NEW from THE TRACE: The CDC’s explanation of inaccurate gun injury data “falls short,” Senators say. Bob Menendez of New Jersey and four Democratic colleagues sent a letter Friday to Department of Health and Human Services Secretary Alex Azar to increase pressure on the Centers for Disease Control and Prevention to improve its estimates for nonfatal gun injuries. This latest missive follows reporting by The Trace and FiveThirtyEight, which showed that the CDC’s numbers have grown increasingly unreliable in recent years. Read the letter here.
Four NRA board members are demanding an independent investigation into reports of financial impropriety. In a letter sent Monday to the National Rifle Association’s president, secretary, and full board, the members called for the formation of an “Outside Independent Special Committee” to probe the self-dealing and excessive spending first revealed by our reporting. The four directors — Sean Maloney, Timothy Knight, Esther Schneider, and Lt. Col. Robert K. Brown — have all said they were removed from committee assignments over their calls for reform. They’re also pushing for an outside review of the millions paid to the gun group’s primary lawyer, William Brewer III.
An NRA donor issued letter grades to board members. It was the latest step in a campaign by benefactor David Dell’aquila to reform the NRA from within. The ratings mimic those the NRA gives to political candidates. Dell’aquila, who is organizing a financial boycott of the group, gave most NRA directors a C for their oversight performance. Last week, Dell’aquila told Alex Yablon that he moved to act publicly after NRA leadership rebuffed his private concerns.
A new study suggests that increased gun ownership has an impact on intimate partner homicide. Researchers at the University of Indianapolis said states with the highest rates of gun ownership had a 64.6 percent higher rate of fatal intimate partner shootings compared to states with lower gun ownership. According to the findings, published in the American Journal of Preventive Medicine, the increased risk does not appear to extend to other types of homicides.
A Defense Department report found that suicides are higher for gun-owning active-duty service members. Two-thirds of suicides among active-duty personnel in 2017 involved a firearm, a DOD report released last week found. The suicide rate among gun-owning veterans was also higher than that of non-gun-owning veterans.
The Democratic official responsible for issuing concealed gun licenses in Florida has reduced wait times. Agriculture Commissioner Nikki Fried, who succeeded Republican and NRA ally Adam Putnam, said the processing time for a concealed gun permit now averages a single day, down from 50 before she took office six months ago. Putnam’s tenure was plagued by major lapses in the background check process, including 300 concealed carry permits that were issued, but later revoked.
Florida police used the state’s red flag law to disarm a man who threatened a workplace shooting.
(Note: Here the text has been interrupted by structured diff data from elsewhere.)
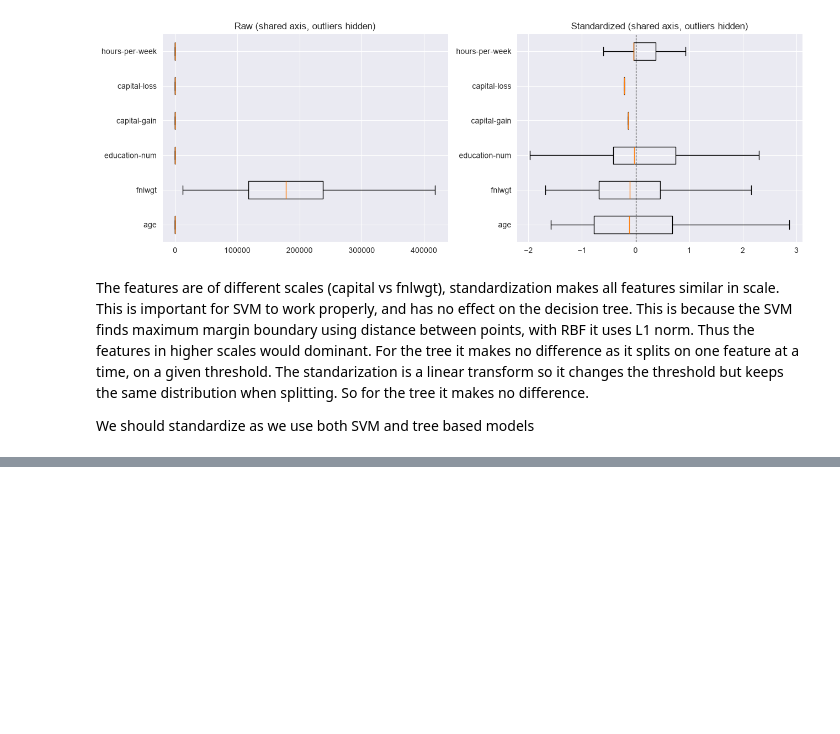
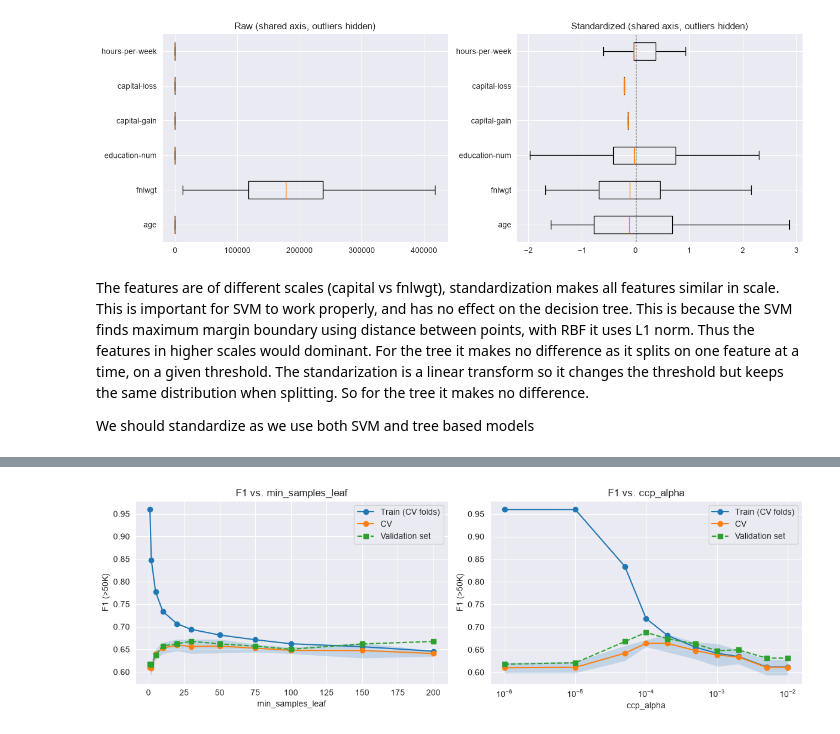
Before and after one commit to Erikth2104/ML_assignments, a Jupyter notebook: OBLIG_2/oblig2.ipynb, the cells around one changed output, grey strips where cells are left out. Saved outputs shown, nothing was run; the diff lists cells and outputs as text; code cells hidden in the pictures; blank space fills up the shorter version.

```diff
--- a/OBLIG_2/oblig2.ipynb
+++ b/OBLIG_2/oblig2.ipynb
@@ -939,0 +1208,18 @@ For robustness
+# %%
+# Plots: train vs CV vs validation F1 for each single-parameter sweep
+fig, axes = plt.subplots(1, 2, figsize=(12, 4))
+for ax, (name, df, log) in zip(axes, [("min_samples_leaf", leaf_res, False),
+                                       ("ccp_alpha", alpha_res, True)]):
+    x = df.index.to_numpy(dtype=float)
+    if log:
+        x = np.where(x == 0, 1e-6, x)          # put alpha=0 on the log axis
+        ax.set_xscale("log")
+    ax.plot(x, df["train_f1"], "o-", label="Train (CV folds)")
+    ax.plot(x, df["cv_f1"], "o-", label="CV")
+    ax.fill_between(x, df["cv_f1"] - df["cv_f1_std"], df["cv_f1"] + df["cv_f1_std"], alpha=0.2)
+    ax.plot(x, df["val_f1"], "s--", label="Validation set")
+    ax.set_xlabel(name); ax.set_ylabel("F1 (>50K)"); ax.set_title(f"F1 vs. {name}")
+    ax.legend()
+plt.tight_layout(); plt.show()
+# %% [output]
+[figure, added]
```
Also changed, not shown: parts of 22 cells of this notebook.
A 26-year-old man was served a risk protection order and voluntarily surrendered his AR-15 and multiple magazines after he was charged for texting a family member that he was thinking of “killing everyone then shooting myself” at a Steak ‘n Shake from which he was recently fired.
A San Diego man who threatened to “shoot up” a local Pride parade was linked to a series of bank robberies. Police traced threatening phone calls that were placed to parade organizers in July back to a man who was in possession of a semiautomatic pistol, a disguise, and a bag of cash. He is now accused of involvement in three robberies dating back to 2016.
ONE LAST THING
A Democratic candidate for state office in Florida lied about treating Pulse shooting victims. Elizabeth McCarthy, a Democratic contender for the Florida House of Representatives, claimed that she was working as an emergency room doctor during the 2016 shooting, and tearfully recounted stories of victims’ trauma. But her campaign fell apart in June after Florida Politics revealed that she wasn’t licensed to practice medicine in the state. Earlier this month, she admitted to investigators in the state Health Department that she had lied. “I wanted to be somebody in the community, and I’m sorry,” McCarthy said. Pulse survivor Brandon Wolf tweeted, “I don’t know why she lied and used our grief for her gain.”